» **WORK TASK**
Lines of the listing that contain "ColumnEntry" need to be copied.

☆ ☆ ☆ ☆

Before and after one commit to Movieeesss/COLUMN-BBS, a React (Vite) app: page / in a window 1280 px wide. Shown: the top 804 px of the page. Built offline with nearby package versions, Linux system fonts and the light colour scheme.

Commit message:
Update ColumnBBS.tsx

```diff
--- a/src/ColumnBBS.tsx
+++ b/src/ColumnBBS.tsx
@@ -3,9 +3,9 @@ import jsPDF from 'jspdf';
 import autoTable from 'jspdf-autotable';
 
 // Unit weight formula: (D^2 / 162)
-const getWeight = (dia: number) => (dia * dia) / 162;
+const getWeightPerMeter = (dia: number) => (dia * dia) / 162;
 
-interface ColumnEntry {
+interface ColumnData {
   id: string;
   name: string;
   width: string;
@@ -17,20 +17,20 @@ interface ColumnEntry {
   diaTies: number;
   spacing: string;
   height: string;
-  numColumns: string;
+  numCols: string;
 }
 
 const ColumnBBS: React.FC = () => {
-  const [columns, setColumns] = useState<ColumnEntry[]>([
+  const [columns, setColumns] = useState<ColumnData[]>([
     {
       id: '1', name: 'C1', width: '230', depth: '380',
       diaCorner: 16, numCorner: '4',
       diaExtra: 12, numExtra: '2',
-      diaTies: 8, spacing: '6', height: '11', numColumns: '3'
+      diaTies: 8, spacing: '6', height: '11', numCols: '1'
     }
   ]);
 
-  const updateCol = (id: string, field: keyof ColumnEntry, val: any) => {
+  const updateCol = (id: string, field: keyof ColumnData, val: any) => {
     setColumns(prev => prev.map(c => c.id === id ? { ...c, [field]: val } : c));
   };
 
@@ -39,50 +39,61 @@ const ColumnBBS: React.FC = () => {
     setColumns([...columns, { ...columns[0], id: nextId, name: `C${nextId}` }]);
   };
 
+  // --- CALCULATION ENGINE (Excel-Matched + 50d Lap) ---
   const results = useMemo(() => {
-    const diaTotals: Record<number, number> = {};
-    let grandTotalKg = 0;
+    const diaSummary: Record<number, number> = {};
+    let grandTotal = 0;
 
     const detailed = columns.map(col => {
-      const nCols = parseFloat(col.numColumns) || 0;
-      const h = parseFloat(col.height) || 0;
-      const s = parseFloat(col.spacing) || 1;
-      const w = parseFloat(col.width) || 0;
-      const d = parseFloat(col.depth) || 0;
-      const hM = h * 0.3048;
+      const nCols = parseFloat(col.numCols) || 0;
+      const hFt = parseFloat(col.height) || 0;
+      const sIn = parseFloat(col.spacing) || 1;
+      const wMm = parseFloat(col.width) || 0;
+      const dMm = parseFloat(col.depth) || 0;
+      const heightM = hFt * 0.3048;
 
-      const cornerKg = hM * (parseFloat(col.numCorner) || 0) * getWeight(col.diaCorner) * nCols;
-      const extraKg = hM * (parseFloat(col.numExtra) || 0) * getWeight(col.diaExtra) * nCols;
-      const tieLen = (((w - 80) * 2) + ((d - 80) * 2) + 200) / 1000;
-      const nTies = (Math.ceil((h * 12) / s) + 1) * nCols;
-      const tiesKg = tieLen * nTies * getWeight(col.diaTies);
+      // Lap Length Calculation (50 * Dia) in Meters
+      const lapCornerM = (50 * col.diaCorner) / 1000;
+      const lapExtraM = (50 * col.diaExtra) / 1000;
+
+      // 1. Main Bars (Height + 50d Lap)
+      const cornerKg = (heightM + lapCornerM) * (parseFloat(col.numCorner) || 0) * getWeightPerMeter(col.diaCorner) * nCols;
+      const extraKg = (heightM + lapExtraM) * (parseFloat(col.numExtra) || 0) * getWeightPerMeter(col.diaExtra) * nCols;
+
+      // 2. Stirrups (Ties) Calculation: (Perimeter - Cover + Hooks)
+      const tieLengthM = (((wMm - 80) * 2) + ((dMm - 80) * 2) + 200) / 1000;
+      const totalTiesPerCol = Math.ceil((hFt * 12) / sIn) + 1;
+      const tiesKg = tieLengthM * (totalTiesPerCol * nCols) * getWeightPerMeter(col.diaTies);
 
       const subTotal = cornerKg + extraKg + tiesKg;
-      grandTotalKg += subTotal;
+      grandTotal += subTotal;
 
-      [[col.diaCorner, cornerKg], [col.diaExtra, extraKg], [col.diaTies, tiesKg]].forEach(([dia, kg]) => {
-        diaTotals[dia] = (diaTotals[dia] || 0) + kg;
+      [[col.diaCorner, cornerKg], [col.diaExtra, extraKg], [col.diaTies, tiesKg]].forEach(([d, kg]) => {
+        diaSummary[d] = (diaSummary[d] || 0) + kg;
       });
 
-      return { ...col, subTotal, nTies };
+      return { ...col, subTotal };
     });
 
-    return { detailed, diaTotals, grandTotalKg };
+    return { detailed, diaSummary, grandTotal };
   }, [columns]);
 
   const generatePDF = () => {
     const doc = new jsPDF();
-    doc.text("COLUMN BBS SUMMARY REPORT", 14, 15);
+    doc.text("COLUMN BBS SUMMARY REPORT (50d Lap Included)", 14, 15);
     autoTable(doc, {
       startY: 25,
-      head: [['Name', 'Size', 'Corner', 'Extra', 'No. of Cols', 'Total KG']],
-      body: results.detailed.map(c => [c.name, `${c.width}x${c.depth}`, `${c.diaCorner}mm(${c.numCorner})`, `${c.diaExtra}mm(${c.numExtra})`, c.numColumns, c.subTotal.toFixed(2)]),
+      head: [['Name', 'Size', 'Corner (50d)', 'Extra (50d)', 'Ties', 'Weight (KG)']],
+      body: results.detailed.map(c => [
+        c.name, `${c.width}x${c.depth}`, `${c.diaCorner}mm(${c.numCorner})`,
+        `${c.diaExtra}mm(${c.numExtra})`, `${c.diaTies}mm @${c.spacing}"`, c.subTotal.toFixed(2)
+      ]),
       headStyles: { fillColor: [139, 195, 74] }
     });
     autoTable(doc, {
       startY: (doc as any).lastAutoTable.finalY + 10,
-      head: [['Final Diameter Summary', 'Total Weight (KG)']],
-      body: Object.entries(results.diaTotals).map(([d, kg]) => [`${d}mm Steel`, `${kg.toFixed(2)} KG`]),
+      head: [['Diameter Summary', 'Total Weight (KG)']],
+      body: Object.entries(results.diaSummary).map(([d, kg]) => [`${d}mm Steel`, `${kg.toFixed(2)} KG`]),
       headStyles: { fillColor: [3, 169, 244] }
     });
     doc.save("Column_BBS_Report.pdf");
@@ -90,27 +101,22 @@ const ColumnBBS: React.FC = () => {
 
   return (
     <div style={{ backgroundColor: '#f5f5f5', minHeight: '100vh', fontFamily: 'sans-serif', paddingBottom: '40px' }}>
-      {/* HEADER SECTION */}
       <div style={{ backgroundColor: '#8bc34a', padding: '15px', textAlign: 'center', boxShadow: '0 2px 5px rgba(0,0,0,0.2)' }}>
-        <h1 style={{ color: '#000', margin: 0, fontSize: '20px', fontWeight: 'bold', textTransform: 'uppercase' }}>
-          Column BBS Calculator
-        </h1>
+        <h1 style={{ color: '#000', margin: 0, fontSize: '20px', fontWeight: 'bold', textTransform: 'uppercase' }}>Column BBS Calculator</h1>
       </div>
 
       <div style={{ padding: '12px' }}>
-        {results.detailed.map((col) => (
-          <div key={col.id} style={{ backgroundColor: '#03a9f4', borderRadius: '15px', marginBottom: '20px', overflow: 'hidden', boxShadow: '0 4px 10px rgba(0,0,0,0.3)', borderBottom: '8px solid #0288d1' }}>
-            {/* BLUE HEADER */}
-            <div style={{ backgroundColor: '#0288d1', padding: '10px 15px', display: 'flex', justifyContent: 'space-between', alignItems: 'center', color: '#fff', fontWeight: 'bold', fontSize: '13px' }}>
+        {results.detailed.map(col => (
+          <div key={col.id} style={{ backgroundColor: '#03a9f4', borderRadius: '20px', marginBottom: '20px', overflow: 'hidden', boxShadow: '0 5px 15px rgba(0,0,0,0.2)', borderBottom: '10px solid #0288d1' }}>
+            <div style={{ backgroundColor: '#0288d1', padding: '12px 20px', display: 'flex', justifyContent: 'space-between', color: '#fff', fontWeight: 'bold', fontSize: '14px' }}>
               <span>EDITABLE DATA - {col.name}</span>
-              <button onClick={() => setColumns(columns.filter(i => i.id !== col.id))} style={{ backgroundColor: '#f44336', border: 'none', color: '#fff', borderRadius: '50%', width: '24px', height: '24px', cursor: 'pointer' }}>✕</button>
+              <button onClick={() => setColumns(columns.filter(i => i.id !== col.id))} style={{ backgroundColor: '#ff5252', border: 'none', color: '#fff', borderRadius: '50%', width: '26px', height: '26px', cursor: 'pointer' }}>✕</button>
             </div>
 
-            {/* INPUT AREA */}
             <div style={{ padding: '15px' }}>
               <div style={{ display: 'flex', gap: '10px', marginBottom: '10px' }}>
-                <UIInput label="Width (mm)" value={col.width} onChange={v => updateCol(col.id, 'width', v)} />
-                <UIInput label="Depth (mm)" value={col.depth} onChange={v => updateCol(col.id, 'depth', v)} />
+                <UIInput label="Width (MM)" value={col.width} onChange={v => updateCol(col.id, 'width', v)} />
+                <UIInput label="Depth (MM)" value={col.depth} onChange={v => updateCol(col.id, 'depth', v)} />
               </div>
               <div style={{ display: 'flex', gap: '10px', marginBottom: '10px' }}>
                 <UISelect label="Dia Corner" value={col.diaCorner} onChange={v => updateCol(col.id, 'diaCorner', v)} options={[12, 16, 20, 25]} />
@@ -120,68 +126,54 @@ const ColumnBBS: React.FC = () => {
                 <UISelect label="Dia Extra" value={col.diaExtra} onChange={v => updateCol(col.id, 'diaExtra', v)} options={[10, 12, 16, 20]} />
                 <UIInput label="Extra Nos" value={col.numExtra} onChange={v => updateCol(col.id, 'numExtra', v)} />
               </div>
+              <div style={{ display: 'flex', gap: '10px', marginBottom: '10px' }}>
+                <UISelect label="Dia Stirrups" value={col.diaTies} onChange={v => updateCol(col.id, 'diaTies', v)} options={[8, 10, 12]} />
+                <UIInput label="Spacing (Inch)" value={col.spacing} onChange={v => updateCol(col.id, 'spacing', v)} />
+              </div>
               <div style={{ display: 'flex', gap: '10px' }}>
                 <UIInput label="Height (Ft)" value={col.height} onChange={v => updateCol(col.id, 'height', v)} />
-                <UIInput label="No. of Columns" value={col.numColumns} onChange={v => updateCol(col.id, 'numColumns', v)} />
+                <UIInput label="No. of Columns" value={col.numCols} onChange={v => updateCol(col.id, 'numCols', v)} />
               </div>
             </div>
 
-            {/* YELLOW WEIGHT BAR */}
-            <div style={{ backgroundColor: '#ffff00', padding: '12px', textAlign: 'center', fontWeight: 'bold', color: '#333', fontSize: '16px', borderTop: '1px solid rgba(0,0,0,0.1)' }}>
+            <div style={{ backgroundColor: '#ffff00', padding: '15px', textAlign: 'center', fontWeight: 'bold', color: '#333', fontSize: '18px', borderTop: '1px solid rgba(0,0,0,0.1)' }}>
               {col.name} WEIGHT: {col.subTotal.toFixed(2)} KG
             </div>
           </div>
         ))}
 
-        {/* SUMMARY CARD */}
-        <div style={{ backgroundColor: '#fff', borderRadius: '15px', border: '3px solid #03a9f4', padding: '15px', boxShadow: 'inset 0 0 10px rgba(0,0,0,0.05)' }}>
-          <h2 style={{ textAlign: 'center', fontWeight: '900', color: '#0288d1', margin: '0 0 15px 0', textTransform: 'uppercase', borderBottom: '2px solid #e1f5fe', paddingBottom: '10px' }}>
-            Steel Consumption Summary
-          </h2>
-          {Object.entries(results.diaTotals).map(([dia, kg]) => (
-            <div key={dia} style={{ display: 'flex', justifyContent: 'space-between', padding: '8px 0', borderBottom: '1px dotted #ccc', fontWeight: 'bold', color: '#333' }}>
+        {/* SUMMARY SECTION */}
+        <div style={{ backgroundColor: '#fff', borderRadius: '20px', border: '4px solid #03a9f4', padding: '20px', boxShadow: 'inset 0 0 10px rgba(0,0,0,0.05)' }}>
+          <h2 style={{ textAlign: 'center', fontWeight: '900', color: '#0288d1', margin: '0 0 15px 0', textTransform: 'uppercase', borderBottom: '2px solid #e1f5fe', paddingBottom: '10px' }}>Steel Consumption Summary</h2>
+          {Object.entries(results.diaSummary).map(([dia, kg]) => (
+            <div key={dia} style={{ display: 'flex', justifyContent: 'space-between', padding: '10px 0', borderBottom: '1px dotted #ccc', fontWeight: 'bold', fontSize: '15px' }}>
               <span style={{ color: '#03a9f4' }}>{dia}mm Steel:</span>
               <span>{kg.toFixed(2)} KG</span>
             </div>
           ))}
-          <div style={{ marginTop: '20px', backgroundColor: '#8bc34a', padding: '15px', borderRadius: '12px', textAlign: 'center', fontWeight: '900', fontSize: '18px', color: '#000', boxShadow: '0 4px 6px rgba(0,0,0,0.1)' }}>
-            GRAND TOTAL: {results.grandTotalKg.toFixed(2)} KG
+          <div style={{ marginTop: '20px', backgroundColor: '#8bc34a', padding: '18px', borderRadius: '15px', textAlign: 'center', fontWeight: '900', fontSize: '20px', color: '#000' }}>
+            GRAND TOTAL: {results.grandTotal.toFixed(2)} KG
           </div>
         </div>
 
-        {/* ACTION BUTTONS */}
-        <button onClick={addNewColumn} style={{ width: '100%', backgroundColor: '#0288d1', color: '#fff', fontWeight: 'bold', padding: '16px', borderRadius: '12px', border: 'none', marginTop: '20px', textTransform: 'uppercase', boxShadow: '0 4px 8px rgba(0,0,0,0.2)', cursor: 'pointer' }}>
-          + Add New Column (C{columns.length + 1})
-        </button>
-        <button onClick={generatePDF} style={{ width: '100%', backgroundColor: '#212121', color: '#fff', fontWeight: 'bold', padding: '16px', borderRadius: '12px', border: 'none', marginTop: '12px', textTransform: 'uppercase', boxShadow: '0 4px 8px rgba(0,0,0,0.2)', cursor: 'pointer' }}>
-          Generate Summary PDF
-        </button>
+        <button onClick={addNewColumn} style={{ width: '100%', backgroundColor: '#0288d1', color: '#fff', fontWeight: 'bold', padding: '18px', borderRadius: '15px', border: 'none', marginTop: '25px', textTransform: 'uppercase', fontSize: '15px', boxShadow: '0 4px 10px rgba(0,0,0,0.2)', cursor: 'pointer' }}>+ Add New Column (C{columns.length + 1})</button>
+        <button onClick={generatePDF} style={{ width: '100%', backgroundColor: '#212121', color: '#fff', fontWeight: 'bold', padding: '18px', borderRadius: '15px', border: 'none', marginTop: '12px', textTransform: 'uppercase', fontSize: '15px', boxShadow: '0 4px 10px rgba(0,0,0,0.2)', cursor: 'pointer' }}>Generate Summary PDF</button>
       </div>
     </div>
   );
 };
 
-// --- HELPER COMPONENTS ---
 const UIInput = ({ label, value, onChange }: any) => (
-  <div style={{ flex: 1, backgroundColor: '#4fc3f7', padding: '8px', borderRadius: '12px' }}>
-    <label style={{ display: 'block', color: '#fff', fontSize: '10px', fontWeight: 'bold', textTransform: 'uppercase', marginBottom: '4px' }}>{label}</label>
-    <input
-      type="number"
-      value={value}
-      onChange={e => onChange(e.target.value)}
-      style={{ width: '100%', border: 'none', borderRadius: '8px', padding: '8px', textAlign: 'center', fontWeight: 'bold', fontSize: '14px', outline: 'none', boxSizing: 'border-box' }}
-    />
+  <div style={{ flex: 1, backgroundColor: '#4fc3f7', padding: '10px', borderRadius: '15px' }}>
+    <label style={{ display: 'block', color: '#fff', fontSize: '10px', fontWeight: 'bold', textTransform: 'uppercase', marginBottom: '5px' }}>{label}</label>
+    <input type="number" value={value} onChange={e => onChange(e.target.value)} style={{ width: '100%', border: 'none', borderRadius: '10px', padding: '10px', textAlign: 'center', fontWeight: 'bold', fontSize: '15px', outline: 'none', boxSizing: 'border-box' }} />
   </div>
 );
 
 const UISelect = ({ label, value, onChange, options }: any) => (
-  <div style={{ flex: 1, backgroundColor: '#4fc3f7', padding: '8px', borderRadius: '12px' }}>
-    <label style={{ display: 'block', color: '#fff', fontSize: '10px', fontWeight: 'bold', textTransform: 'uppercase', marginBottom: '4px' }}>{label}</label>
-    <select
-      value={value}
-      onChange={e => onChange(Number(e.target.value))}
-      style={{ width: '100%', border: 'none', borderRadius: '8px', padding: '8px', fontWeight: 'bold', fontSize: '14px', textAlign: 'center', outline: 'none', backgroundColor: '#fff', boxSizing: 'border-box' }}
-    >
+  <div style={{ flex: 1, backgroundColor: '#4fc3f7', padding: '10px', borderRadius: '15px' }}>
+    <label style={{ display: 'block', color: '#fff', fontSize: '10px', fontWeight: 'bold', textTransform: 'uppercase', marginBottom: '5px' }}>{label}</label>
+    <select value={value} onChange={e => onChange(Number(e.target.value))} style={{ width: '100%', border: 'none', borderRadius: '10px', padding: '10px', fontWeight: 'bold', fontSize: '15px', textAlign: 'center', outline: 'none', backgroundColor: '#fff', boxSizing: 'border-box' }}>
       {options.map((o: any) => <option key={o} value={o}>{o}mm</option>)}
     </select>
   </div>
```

☆ ☆ ☆ ☆

» **TASK OUTPUT**
-interface ColumnEntry {
@@ -17,20 +17,20 @@ interface ColumnEntry {
-  const [columns, setColumns] = useState<ColumnEntry[]>([
-  const updateCol = (id: string, field: keyof ColumnEntry, val: any) => {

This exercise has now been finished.